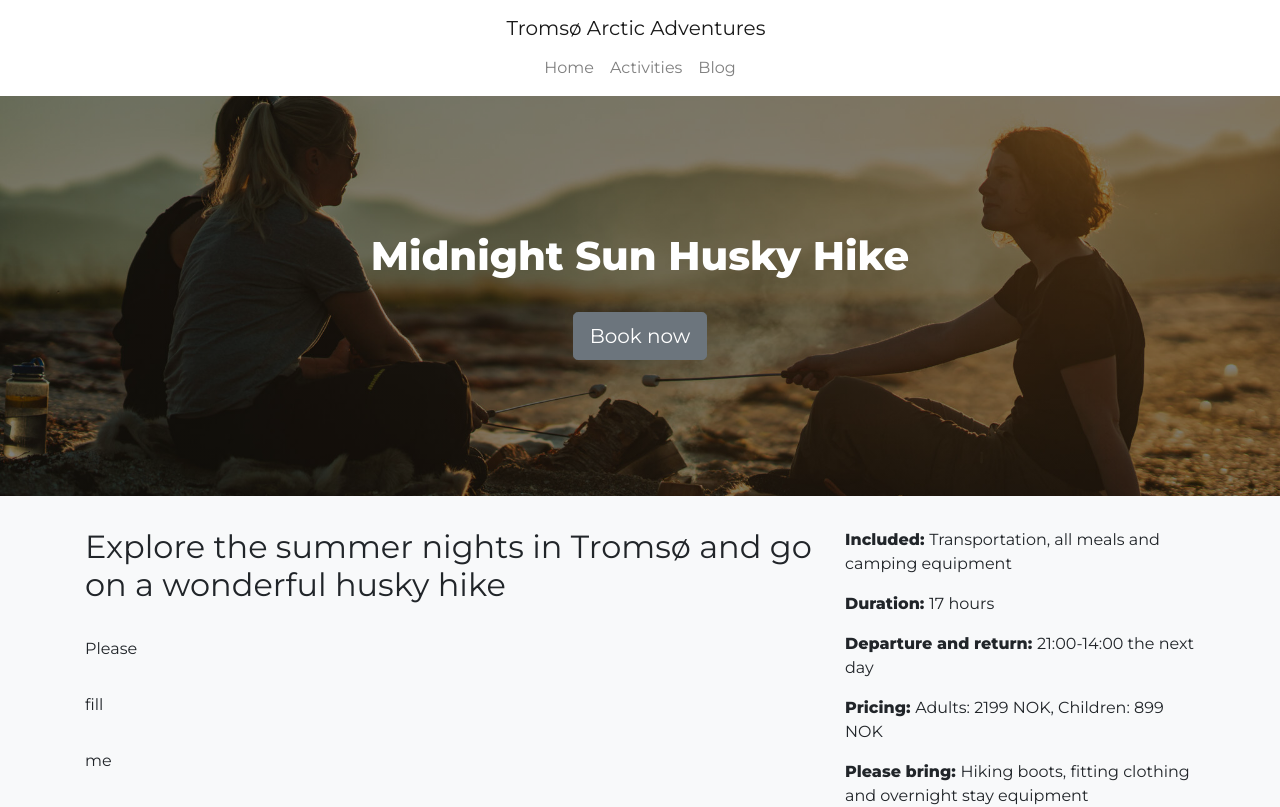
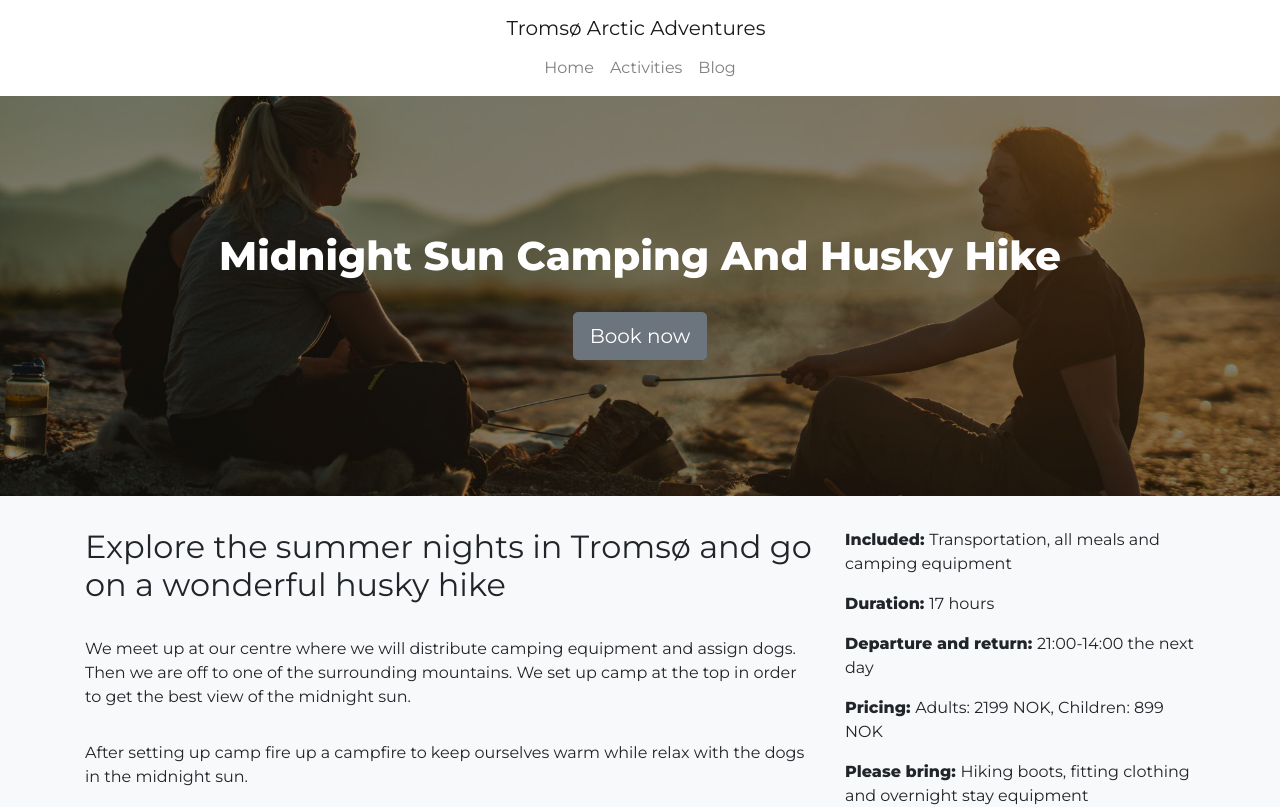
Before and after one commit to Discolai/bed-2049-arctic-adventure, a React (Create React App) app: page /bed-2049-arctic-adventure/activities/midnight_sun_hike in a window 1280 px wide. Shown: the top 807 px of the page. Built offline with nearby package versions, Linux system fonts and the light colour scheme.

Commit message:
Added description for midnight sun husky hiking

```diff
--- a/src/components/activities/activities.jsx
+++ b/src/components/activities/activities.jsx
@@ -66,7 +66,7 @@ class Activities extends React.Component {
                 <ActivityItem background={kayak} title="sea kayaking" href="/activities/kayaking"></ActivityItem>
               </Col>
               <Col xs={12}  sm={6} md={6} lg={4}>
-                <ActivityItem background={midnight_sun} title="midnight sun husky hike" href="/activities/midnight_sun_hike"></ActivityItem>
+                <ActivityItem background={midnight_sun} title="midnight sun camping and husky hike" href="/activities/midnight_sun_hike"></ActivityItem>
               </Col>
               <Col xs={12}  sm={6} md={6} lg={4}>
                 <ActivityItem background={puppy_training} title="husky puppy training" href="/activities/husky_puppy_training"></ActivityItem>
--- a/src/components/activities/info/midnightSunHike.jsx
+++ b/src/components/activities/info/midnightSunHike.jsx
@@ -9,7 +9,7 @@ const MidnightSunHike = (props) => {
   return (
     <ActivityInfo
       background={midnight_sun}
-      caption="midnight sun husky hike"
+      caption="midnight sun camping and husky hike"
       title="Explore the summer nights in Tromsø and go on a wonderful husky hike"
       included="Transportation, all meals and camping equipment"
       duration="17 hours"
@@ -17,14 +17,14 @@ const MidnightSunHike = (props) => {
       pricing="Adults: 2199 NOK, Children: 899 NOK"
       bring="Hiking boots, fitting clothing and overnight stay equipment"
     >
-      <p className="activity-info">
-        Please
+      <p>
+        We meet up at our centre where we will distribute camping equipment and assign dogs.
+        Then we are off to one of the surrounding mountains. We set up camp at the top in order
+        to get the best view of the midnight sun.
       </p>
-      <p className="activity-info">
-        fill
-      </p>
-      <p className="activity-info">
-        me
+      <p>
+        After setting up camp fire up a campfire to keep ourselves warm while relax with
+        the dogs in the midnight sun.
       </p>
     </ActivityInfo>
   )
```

--

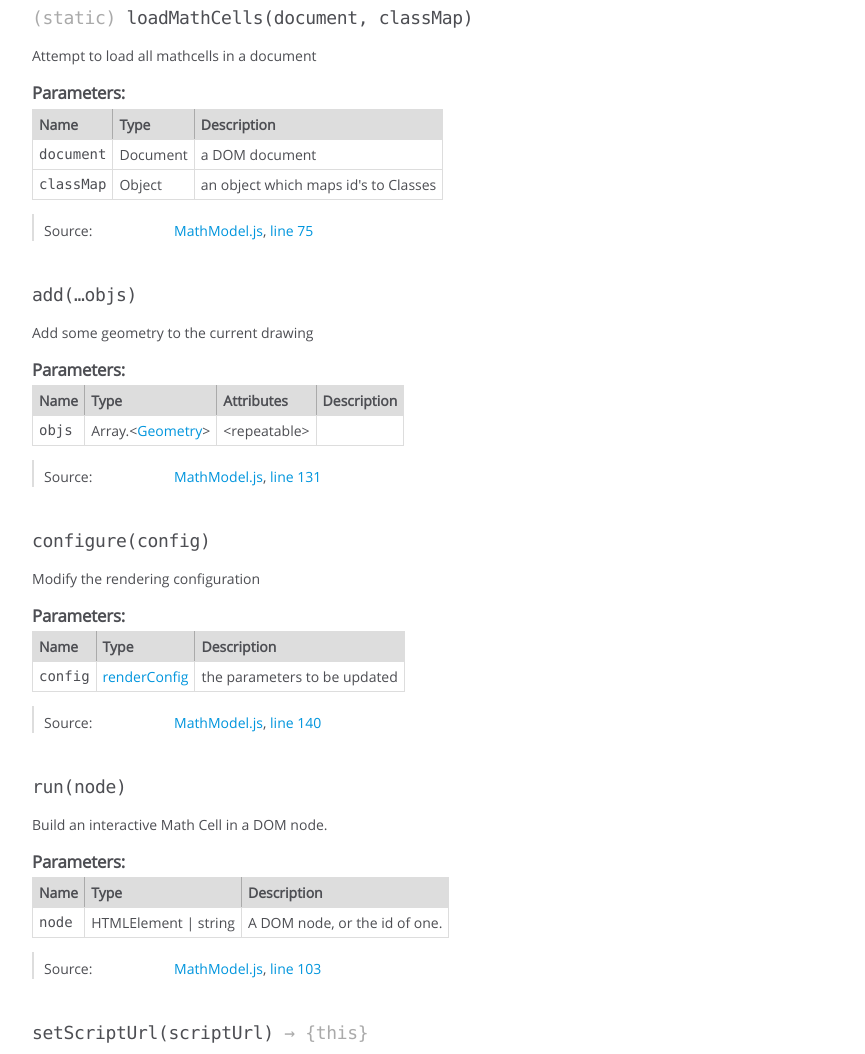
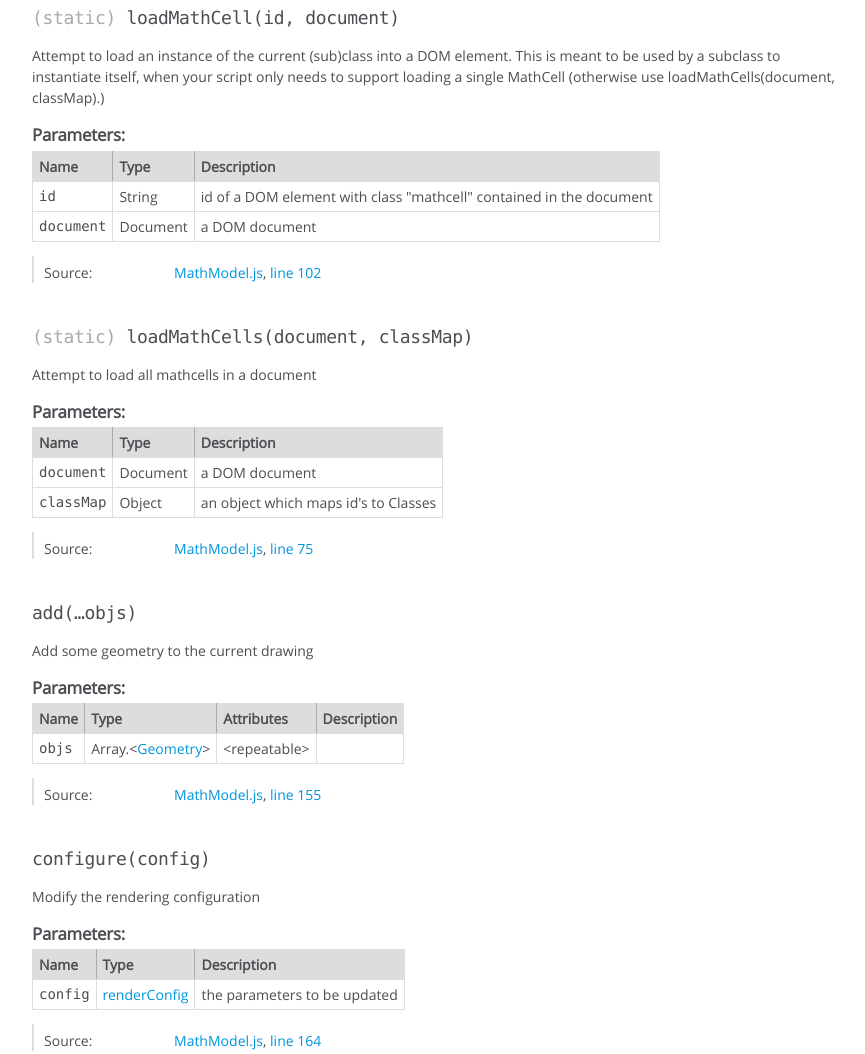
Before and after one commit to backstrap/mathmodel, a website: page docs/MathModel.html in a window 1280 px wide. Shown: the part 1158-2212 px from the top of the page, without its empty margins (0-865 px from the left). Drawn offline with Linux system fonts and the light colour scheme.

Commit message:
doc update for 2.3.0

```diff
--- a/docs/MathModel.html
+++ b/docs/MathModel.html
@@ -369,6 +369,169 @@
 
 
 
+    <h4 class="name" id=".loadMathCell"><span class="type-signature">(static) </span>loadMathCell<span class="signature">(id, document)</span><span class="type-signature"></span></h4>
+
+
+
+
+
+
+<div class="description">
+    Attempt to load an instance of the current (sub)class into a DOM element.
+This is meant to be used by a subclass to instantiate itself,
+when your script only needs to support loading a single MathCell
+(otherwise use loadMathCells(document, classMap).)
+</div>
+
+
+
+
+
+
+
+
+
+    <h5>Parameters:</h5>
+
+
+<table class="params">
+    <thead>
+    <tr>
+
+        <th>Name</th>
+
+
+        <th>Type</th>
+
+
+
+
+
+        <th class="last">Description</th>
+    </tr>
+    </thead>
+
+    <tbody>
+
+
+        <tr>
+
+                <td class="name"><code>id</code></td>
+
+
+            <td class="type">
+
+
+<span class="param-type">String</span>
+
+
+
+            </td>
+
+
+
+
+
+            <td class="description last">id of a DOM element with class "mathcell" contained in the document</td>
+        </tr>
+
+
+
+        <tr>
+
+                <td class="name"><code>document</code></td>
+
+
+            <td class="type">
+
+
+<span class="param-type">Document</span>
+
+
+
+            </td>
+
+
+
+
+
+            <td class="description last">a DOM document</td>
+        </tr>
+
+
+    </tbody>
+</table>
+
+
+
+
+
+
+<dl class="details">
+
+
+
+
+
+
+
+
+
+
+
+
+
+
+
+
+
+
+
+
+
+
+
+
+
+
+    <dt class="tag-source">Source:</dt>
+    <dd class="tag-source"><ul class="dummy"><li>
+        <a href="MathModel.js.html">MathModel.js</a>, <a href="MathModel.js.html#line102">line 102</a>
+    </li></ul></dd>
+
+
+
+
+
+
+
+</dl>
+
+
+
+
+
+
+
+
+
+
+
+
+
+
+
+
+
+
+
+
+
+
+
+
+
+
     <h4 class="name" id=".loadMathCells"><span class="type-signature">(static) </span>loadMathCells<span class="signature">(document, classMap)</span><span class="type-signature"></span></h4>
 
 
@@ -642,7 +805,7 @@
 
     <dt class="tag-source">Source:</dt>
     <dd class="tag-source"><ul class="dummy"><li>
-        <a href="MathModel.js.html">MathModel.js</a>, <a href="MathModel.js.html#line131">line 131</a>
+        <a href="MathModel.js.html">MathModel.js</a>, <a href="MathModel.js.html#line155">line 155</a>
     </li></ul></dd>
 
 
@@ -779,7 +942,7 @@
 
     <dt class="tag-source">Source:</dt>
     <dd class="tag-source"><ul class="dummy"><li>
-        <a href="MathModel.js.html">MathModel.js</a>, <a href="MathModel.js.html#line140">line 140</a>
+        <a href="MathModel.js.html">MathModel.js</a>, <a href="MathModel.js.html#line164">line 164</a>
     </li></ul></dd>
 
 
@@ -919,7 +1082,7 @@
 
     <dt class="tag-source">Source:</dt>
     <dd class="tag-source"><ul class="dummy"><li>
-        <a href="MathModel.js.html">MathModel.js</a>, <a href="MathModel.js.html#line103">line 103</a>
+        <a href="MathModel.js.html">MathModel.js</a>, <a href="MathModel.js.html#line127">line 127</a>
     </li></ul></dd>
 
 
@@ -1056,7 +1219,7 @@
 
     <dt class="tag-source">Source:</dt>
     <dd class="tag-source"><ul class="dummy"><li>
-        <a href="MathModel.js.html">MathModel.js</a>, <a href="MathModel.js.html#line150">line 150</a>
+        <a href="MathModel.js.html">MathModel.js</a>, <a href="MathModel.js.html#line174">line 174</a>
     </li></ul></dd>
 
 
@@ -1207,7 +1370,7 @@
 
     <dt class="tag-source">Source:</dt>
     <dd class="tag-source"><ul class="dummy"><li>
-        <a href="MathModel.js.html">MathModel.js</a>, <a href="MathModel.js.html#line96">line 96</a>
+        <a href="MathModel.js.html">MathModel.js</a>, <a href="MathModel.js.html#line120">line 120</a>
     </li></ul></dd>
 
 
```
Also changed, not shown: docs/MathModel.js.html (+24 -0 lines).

→ **What is expected**: Report each line in the preceding entries that holds the string "husky".

→ **Output below**:
Added description for midnight sun husky hiking
-                <ActivityItem background={midnight_sun} title="midnight sun husky hike" href="/activities/midnight_sun_hike"></ActivityItem>
+                <ActivityItem background={midnight_sun} title="midnight sun camping and husky hike" href="/activities/midnight_sun_hike"></ActivityItem>
                 <ActivityItem background={puppy_training} title="husky puppy training" href="/activities/husky_puppy_training"></ActivityItem>
-      caption="midnight sun husky hike"
+      caption="midnight sun camping and husky hike"
       title="Explore the summer nights in Tromsø and go on a wonderful husky hike"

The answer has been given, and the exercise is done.